“Many of us here in Congress sent letter after letter after letter and supported resolution after resolution to exert pressure and relieve the humanitarian situation in Nagorno-Karabakh, which had been exacerbated since the 2020 war. It looks like we failed,” stated Rep. Brad Schneider (D-IL) in powerful remarks questioning the State Department’s assessment of prospects for peace. “The tightening of the stranglehold around Nagorno-Karabakh over the years until the ethnic Armenian population was forced to leave, was not just about counterterrorism, and it was not just about geopolitics,” stated Rep. Schneider. He went on to relay the story of the brutal murder of Armenian serviceman Gurgen Margaryan, axed to death by Azerbaijani soldier Ramil Safarov during a NATO exercise in Hungary in 2004. Safarov was extradited back to Azerbaijan in 2012, where he was promoted and rewarded for his actions. “What should be our takeaway from what happened in 2004 through 2012? How should we think of the possibilities of peace between Armenia and Azerbaijan in this context,” asked Rep. Schneider.
Calling the Margaryan’s murder a “reprehensible” set of events, Amb. O’Brien cited the need for “accountability for crimes,” and “setting a new path going forward,” but stopped short of outlining any clear U.S. actions to achieve the former or to ensure the latter – placing the onus on Armenia and Azerbaijan. “We are creating a path for them to take and incentives for them to go there.”
Noting Turkey’s history of genocide against the Armenian people, Rep. Dina Titus cited the close ties between Turkey and Azerbaijan and asked “what kind of damage are they causing now?” Rep. Titus called for end-use monitoring of US weapons sold to Turkey, expressing concern about Turkey’s illegal transfer of military parts and munitions to Azerbaijan
Rep. Madeleine Dean stressed the importance of the hearing. “What started as a blockade of Nagorno-Karabakh culminated in the Azerbaijani offensive on September 19 and 20 to regain control of the region. Within 10 days, approximately 100,000 residents of Nagorno-Karabakh, about 80 percent of the population, fled to Armenia.

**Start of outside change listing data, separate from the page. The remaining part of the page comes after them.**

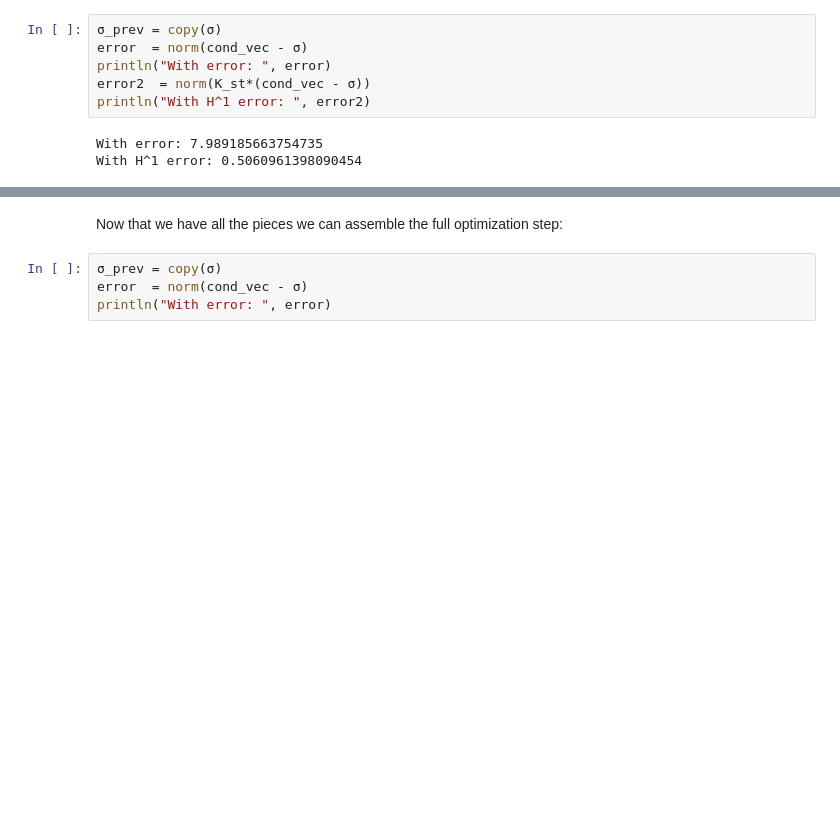
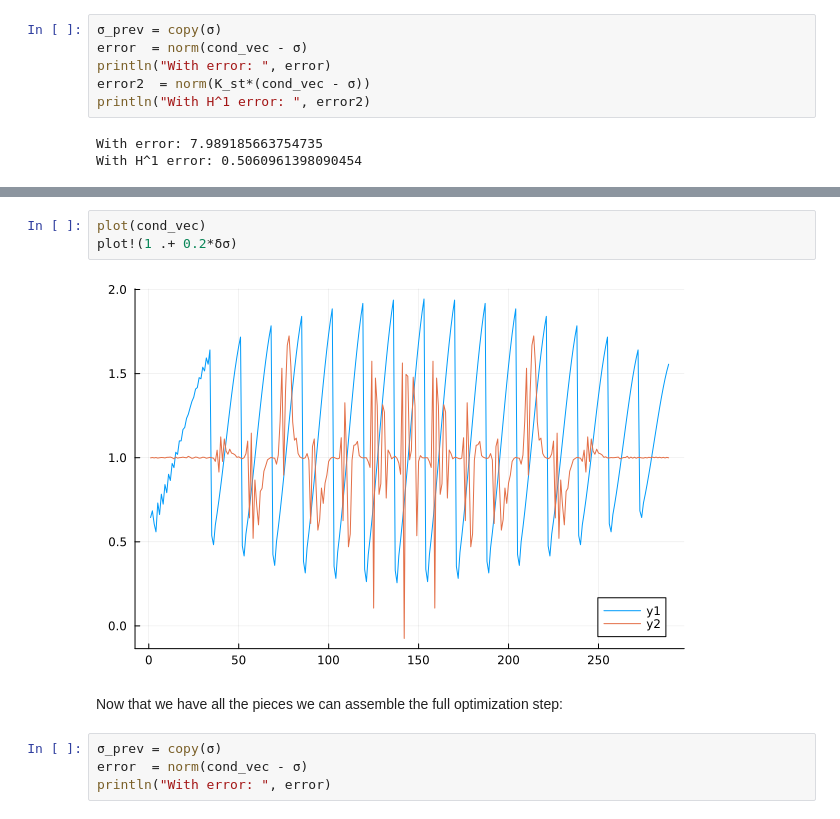
Before and after one commit to DanielBoigk/EITwithTV, a Jupyter notebook: EITwithTV.ipynb, the cells around one changed output, grey strips where cells are left out. Saved outputs shown, nothing was run; the diff lists cells and outputs as text; blank space fills up the shorter version.

```diff
--- a/EITwithTV.ipynb
+++ b/EITwithTV.ipynb
@@ -700,3 +704,8 @@ gauss_newton_step!(data, mode_dict, gn, opt)
+# %%
+plot(cond_vec)
+plot!(1 .+ 0.2*δσ)
+# %% [output]
+[figure, added]
 # %% [markdown]
 Now that we have all the pieces we can assemble the full optimization step:
 # %%
```
Also changed, not shown: parts of 5 cells of this notebook.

Armenia, the U.S., E.U., and international organizations have stepped in to provide humanitarian assistance for the refugees, but many questions remain as to their future, as well as the future of Nagorno-Karabakh,” stated Rep. Dean.